**WHAT YOU ARE ASKED TO DO:** Every line below that holds the word "onTap" must be listed.

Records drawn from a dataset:
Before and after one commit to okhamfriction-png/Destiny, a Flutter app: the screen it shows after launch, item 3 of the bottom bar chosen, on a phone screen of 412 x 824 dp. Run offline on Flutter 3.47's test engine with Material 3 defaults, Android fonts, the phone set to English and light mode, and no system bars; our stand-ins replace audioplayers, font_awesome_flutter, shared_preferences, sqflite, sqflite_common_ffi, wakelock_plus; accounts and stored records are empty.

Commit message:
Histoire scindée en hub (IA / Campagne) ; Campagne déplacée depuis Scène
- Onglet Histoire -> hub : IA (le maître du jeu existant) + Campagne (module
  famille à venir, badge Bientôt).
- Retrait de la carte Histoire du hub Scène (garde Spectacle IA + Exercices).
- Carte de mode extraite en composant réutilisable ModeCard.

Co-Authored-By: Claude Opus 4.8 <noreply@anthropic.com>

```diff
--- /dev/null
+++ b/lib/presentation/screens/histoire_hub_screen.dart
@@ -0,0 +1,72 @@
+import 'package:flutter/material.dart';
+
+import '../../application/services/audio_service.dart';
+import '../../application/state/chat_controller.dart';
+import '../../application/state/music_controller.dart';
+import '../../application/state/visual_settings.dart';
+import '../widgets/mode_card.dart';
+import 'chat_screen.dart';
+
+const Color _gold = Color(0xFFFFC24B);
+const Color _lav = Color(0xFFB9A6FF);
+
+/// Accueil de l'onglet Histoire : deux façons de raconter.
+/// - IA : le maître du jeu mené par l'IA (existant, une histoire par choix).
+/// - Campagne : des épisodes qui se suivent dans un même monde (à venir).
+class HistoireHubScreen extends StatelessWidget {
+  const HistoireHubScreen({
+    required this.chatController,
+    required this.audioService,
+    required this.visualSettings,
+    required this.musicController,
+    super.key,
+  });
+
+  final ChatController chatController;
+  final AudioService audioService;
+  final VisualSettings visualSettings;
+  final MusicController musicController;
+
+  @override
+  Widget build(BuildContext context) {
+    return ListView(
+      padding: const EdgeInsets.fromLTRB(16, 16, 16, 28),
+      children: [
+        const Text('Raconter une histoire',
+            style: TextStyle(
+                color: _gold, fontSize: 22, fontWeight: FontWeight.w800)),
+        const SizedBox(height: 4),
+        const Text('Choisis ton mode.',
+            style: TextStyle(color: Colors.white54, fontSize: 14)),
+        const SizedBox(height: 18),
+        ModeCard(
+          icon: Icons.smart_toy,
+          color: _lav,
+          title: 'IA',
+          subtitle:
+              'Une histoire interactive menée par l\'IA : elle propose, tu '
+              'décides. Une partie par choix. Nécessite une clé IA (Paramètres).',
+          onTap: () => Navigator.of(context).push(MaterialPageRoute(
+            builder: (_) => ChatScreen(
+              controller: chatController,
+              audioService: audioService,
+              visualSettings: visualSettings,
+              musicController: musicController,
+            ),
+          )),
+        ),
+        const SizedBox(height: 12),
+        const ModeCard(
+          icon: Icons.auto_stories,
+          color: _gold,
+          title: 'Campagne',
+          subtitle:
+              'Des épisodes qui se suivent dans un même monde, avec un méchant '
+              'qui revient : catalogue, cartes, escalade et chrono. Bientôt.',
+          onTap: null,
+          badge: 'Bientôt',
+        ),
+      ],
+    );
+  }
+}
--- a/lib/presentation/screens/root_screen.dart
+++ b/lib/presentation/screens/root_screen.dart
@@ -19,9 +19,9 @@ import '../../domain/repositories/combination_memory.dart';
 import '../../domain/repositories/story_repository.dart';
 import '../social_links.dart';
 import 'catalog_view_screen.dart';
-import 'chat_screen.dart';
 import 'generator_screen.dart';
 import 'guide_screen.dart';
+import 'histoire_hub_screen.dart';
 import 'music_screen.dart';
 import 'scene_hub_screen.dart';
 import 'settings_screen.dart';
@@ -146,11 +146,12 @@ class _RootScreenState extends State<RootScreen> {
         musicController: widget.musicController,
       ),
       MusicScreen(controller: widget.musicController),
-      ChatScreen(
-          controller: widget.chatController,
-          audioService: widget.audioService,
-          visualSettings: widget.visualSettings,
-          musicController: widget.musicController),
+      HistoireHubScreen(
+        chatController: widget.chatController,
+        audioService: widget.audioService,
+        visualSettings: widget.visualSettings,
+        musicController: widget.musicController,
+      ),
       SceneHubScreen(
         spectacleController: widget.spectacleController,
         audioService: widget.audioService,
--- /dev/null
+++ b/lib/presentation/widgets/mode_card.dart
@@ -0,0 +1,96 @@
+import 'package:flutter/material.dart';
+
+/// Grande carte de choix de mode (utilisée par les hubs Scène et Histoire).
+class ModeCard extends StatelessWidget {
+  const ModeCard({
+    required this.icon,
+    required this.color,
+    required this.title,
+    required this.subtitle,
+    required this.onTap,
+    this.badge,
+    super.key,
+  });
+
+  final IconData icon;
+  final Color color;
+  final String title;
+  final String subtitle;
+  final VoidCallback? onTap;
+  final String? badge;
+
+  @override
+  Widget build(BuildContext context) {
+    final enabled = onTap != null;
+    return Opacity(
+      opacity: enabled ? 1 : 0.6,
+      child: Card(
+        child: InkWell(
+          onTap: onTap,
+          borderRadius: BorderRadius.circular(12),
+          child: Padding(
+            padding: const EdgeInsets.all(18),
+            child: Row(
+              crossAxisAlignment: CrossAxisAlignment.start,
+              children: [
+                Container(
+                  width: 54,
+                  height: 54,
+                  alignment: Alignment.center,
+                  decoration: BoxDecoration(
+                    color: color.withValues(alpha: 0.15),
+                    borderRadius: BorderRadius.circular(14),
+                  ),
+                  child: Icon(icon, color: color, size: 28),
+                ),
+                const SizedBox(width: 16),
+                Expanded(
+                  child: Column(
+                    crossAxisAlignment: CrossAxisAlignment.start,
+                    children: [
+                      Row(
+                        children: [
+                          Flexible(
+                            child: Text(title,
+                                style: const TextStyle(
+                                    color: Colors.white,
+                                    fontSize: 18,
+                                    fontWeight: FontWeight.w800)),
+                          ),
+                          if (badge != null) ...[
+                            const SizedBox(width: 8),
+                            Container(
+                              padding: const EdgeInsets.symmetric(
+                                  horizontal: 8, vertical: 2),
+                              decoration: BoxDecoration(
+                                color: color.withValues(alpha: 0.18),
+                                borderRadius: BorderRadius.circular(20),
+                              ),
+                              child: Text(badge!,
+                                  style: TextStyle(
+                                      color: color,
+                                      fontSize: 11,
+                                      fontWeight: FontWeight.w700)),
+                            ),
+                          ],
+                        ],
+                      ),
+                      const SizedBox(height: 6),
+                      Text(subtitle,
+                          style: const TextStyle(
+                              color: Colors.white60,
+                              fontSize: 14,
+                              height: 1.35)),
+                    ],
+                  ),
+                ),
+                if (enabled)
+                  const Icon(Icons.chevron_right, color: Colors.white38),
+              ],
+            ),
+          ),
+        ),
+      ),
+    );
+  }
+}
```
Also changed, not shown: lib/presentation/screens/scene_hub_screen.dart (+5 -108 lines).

**RESPONSE:**
+          onTap: () => Navigator.of(context).push(MaterialPageRoute(
+          onTap: null,
+    required this.onTap,
+  final VoidCallback? onTap;
+    final enabled = onTap != null;
+          onTap: onTap,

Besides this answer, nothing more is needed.